[Code change snippets]

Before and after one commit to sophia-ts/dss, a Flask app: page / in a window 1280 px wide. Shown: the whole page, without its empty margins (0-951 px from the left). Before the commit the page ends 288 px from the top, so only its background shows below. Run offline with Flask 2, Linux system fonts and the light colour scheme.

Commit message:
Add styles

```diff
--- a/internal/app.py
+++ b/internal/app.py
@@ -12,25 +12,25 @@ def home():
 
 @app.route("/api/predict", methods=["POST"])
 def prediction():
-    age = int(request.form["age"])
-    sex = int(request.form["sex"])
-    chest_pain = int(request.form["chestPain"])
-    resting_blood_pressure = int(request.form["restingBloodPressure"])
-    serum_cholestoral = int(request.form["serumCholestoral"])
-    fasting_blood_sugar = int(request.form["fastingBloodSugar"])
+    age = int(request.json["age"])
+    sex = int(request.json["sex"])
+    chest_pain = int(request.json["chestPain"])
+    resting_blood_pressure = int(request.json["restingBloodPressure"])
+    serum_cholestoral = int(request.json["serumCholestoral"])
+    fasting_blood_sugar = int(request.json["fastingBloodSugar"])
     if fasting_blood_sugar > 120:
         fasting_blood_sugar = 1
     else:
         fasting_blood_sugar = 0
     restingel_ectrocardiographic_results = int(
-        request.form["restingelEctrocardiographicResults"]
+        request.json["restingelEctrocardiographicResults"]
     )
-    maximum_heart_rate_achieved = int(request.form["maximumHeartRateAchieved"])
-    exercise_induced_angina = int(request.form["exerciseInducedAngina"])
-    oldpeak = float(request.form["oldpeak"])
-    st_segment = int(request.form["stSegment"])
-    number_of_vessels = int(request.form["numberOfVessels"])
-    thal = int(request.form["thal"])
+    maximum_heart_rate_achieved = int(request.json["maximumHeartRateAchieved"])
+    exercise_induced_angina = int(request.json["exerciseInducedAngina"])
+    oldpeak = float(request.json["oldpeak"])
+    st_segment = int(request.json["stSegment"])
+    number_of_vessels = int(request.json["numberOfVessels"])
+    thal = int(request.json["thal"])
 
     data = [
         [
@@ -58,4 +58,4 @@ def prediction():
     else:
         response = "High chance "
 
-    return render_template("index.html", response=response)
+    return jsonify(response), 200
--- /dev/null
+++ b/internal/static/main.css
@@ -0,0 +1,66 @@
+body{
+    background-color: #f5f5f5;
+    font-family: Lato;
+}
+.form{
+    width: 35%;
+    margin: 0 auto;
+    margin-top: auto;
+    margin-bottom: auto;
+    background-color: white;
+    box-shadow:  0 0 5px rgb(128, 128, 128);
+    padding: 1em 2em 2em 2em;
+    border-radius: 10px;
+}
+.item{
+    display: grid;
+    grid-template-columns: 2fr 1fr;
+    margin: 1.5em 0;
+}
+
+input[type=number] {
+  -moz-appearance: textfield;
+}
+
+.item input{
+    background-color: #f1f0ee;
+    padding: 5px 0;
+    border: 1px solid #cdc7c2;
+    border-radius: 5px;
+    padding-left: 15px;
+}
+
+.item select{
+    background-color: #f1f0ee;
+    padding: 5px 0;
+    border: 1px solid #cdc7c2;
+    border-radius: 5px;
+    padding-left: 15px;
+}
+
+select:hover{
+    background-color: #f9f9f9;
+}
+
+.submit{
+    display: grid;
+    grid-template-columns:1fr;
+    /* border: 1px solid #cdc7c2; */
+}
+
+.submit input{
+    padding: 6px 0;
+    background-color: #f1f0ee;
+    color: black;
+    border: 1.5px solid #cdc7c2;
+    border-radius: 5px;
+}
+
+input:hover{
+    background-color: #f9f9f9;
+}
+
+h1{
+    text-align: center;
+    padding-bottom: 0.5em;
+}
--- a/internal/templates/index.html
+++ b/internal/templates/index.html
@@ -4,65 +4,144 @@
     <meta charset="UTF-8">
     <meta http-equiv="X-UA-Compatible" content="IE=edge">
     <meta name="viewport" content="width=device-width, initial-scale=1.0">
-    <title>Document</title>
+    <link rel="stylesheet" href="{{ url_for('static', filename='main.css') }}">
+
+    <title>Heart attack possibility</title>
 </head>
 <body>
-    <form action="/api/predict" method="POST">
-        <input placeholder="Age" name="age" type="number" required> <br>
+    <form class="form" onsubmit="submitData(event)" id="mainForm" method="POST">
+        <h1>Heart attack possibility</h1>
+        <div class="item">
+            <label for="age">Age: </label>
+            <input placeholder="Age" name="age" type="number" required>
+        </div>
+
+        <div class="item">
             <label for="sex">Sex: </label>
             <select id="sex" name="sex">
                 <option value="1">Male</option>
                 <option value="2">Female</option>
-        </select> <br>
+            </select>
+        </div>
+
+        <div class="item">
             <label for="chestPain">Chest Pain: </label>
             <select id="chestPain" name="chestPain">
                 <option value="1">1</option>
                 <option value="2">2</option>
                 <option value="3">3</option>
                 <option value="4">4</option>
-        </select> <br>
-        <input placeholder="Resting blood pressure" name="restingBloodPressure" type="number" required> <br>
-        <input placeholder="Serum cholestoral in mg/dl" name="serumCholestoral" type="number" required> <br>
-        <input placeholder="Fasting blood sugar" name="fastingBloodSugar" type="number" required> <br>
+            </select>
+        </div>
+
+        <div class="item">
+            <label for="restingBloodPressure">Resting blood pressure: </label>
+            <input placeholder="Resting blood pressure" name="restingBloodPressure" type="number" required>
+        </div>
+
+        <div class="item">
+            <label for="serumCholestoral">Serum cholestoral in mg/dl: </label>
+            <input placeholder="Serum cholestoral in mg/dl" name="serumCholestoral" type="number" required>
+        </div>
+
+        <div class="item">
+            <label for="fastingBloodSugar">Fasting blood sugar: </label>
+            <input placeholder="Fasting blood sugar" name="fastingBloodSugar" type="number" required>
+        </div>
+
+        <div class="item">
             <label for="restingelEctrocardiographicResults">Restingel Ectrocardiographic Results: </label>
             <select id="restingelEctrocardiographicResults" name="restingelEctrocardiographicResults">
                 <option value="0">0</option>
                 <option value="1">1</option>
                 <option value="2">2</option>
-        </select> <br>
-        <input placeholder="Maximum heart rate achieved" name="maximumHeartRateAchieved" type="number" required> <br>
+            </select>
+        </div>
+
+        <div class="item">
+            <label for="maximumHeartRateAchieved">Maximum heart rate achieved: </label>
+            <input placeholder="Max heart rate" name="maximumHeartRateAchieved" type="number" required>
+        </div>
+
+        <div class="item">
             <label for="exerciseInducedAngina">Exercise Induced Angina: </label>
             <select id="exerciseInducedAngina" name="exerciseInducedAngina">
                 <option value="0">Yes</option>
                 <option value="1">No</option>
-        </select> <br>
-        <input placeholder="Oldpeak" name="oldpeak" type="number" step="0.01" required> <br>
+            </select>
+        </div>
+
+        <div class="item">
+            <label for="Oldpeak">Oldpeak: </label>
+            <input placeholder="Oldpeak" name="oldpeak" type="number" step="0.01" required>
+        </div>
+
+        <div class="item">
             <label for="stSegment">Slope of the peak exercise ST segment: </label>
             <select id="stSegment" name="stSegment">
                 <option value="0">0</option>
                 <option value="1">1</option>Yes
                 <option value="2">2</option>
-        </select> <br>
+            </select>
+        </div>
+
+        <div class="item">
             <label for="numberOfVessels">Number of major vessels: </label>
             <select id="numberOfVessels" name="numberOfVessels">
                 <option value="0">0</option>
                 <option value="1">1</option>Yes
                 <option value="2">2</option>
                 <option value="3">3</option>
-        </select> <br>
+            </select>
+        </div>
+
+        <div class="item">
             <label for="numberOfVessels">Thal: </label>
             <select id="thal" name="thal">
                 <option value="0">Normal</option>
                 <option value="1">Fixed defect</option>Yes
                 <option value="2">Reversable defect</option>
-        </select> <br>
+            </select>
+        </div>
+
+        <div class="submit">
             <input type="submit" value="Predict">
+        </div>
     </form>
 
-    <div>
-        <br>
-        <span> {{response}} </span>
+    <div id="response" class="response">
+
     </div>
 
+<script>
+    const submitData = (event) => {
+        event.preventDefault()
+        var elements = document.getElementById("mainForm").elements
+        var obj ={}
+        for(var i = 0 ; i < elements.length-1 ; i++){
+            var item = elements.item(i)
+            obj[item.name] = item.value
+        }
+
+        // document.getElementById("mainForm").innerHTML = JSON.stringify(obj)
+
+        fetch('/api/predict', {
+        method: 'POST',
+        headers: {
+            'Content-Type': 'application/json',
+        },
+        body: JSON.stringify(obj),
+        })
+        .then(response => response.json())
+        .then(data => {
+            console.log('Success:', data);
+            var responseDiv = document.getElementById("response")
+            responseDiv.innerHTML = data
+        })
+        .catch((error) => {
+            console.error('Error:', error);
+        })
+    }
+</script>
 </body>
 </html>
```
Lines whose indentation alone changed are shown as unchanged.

#### Problem description
The lines to copy are those in the records above containing the word "padding".

#### Task solution
+    padding: 1em 2em 2em 2em;
+    padding: 5px 0;
+    padding-left: 15px;
+    padding: 5px 0;
+    padding-left: 15px;
+    padding: 6px 0;
+    padding-bottom: 0.5em;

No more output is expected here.